Exercise: Please copy out all lines of the entries that contain the word "xtick".
Top of Information
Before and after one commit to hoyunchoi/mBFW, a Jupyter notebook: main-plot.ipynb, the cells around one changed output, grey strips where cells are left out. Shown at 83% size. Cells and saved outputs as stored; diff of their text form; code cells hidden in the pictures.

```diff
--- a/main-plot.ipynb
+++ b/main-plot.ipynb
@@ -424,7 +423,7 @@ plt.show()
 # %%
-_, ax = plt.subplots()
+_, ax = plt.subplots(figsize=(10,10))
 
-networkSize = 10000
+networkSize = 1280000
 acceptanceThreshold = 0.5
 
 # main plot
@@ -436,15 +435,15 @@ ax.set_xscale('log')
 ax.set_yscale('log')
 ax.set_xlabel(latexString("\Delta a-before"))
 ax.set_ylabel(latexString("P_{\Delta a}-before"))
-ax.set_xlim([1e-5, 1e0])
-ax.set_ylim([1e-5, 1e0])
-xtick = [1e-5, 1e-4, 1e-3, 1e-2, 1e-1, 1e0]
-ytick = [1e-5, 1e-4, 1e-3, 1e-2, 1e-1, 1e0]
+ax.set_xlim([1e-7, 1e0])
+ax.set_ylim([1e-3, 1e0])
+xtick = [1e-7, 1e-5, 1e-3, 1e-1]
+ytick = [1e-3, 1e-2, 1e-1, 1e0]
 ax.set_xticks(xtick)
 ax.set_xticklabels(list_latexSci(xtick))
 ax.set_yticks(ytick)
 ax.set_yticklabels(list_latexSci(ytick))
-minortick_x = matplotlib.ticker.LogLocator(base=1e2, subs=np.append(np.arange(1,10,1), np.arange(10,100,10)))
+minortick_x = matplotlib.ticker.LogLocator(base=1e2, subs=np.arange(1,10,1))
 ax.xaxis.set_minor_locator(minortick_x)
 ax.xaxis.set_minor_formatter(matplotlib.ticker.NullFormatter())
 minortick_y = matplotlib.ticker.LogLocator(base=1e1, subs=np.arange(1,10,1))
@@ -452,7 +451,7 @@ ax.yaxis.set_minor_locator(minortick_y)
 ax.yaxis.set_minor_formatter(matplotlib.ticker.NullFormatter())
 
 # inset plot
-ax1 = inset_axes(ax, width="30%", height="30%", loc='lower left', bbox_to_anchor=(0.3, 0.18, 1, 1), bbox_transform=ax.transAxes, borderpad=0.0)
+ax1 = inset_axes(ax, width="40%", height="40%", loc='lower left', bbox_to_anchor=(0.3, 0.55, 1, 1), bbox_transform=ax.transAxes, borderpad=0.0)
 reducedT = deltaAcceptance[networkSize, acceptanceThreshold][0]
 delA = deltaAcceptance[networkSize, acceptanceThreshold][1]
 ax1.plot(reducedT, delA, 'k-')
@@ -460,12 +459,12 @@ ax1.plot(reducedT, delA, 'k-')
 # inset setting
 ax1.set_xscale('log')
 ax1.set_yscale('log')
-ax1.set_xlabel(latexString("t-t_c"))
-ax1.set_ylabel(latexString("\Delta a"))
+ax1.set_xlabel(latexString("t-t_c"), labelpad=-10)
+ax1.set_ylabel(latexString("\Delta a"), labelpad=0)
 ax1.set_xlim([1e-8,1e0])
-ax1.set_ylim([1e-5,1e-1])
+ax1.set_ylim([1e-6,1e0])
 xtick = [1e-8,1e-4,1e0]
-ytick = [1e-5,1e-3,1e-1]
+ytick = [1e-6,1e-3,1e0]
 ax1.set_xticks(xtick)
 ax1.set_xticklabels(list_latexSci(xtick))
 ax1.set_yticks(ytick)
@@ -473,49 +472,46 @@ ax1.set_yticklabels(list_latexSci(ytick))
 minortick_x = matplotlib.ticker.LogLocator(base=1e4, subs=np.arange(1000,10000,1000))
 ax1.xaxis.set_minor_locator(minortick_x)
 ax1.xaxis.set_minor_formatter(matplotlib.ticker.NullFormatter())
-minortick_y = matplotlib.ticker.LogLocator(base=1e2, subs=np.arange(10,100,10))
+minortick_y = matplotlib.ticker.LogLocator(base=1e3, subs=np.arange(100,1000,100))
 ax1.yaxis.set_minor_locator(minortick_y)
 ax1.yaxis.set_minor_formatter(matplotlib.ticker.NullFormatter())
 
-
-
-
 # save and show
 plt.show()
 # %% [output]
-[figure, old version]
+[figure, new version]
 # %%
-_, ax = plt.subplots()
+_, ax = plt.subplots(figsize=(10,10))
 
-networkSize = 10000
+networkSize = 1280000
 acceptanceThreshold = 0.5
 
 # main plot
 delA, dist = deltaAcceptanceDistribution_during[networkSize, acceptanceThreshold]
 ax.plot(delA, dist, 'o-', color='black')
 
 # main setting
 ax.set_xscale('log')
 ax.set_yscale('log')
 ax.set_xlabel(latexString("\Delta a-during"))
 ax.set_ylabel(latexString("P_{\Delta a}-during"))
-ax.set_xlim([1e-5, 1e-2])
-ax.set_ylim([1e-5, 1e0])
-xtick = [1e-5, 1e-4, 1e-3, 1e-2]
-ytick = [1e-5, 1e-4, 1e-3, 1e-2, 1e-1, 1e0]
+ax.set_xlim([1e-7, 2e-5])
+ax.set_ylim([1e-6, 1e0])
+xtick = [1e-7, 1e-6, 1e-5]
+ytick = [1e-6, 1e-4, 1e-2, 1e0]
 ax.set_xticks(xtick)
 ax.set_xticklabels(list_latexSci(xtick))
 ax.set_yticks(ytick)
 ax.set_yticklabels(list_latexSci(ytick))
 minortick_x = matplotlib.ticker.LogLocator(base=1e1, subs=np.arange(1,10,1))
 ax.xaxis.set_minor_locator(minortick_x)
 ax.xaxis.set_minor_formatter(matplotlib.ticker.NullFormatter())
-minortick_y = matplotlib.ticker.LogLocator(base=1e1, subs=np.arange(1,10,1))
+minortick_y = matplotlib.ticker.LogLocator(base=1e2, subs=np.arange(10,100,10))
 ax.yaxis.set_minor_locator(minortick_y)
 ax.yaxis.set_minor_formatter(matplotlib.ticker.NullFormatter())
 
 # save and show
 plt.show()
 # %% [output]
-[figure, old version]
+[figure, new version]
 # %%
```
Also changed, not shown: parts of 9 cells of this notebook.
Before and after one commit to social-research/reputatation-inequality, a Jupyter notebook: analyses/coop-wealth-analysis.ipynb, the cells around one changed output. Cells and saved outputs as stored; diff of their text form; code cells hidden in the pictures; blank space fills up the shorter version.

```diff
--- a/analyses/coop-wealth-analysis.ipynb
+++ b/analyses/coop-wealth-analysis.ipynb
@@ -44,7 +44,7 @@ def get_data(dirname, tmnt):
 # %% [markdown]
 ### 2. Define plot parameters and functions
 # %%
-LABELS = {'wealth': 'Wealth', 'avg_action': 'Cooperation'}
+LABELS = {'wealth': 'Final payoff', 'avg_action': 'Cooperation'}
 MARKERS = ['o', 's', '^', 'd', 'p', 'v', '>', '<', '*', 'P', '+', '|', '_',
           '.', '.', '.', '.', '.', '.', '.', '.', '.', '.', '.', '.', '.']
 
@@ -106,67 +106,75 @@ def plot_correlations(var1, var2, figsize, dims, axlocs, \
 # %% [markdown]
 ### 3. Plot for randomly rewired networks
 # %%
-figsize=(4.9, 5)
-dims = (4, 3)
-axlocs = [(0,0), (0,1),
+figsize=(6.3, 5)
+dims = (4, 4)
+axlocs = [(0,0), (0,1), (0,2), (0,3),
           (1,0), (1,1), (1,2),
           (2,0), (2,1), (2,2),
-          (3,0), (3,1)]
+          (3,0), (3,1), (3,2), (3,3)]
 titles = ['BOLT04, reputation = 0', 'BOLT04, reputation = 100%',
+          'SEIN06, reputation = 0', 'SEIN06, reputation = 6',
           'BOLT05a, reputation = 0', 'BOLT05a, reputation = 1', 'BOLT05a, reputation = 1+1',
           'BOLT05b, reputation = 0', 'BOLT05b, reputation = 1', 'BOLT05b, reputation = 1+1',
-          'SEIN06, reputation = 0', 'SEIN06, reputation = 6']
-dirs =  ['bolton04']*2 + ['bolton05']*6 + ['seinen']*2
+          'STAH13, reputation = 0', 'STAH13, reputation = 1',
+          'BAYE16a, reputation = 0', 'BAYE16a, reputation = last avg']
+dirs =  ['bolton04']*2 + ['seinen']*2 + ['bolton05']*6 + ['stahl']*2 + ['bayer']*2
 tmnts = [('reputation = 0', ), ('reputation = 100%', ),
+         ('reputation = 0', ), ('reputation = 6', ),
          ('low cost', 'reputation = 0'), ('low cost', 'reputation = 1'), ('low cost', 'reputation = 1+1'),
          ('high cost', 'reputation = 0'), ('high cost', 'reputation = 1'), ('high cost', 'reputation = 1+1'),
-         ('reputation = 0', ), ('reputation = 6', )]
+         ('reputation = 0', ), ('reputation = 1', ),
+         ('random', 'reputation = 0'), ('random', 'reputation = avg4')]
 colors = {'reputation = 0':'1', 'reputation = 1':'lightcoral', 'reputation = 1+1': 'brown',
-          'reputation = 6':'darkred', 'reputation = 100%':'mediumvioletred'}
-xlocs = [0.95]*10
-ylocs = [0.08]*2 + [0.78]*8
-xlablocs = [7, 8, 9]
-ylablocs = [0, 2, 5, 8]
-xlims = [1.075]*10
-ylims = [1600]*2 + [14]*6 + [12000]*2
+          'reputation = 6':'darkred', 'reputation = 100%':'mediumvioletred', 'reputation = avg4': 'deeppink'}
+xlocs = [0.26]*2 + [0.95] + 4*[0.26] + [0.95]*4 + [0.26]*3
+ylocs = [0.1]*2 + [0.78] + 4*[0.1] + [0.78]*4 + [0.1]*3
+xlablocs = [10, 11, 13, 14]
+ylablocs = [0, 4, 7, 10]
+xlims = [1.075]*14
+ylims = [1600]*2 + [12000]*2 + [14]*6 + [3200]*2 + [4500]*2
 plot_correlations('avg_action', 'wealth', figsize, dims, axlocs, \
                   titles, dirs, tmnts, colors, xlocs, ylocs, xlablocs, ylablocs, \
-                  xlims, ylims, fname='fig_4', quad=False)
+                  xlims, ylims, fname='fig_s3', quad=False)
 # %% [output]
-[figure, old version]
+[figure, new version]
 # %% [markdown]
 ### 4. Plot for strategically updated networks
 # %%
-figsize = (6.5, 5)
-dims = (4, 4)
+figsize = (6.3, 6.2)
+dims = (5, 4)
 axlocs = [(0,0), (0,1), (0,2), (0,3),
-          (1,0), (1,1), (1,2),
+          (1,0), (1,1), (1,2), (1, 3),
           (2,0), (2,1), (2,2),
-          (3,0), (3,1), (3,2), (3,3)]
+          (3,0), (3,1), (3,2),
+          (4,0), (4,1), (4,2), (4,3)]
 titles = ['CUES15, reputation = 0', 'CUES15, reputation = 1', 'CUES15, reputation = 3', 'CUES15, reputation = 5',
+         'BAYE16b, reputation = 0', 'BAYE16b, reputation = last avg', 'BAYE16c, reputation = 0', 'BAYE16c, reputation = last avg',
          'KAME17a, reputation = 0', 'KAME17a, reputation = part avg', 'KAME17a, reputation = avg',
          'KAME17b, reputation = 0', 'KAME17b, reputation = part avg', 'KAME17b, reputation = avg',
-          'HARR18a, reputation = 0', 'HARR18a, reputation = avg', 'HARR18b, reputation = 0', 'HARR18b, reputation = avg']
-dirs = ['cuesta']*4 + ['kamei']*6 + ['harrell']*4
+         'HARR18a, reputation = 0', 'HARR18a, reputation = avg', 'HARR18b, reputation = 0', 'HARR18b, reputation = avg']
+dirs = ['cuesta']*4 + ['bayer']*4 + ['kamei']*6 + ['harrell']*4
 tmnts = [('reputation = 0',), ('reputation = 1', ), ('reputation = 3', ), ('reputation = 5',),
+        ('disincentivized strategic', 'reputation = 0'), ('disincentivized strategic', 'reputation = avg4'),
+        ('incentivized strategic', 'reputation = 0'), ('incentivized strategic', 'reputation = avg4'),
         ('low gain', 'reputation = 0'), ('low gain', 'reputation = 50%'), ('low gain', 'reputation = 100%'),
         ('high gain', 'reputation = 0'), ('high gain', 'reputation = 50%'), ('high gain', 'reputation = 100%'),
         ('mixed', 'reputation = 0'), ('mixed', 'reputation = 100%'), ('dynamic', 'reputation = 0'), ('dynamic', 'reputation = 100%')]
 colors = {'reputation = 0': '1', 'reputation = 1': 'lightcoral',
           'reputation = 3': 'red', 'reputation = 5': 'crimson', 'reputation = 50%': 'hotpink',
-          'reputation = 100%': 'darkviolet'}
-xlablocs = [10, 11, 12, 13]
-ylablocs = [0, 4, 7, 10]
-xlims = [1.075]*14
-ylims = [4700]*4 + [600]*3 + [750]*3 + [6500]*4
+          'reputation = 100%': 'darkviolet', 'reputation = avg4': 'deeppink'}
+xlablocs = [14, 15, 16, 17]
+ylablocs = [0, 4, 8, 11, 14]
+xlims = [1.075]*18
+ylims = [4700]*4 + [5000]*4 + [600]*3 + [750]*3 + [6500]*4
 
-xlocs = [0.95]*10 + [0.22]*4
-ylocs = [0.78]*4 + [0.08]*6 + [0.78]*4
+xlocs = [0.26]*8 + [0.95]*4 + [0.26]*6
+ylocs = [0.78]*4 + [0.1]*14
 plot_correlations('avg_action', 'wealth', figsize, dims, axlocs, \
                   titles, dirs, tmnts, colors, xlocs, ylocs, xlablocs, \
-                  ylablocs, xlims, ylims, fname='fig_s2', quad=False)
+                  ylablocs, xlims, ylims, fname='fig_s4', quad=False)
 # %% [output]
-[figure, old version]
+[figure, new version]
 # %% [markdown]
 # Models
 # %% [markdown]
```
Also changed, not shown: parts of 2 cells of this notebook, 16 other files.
Bottom of Information
Task answer:
-xtick = [1e-5, 1e-4, 1e-3, 1e-2, 1e-1, 1e0]
+xtick = [1e-7, 1e-5, 1e-3, 1e-1]
 ax.set_xticks(xtick)
 ax.set_xticklabels(list_latexSci(xtick))
 xtick = [1e-8,1e-4,1e0]
 ax1.set_xticks(xtick)
 ax1.set_xticklabels(list_latexSci(xtick))
-xtick = [1e-5, 1e-4, 1e-3, 1e-2]
+xtick = [1e-7, 1e-6, 1e-5]
 ax.set_xticks(xtick)
 ax.set_xticklabels(list_latexSci(xtick))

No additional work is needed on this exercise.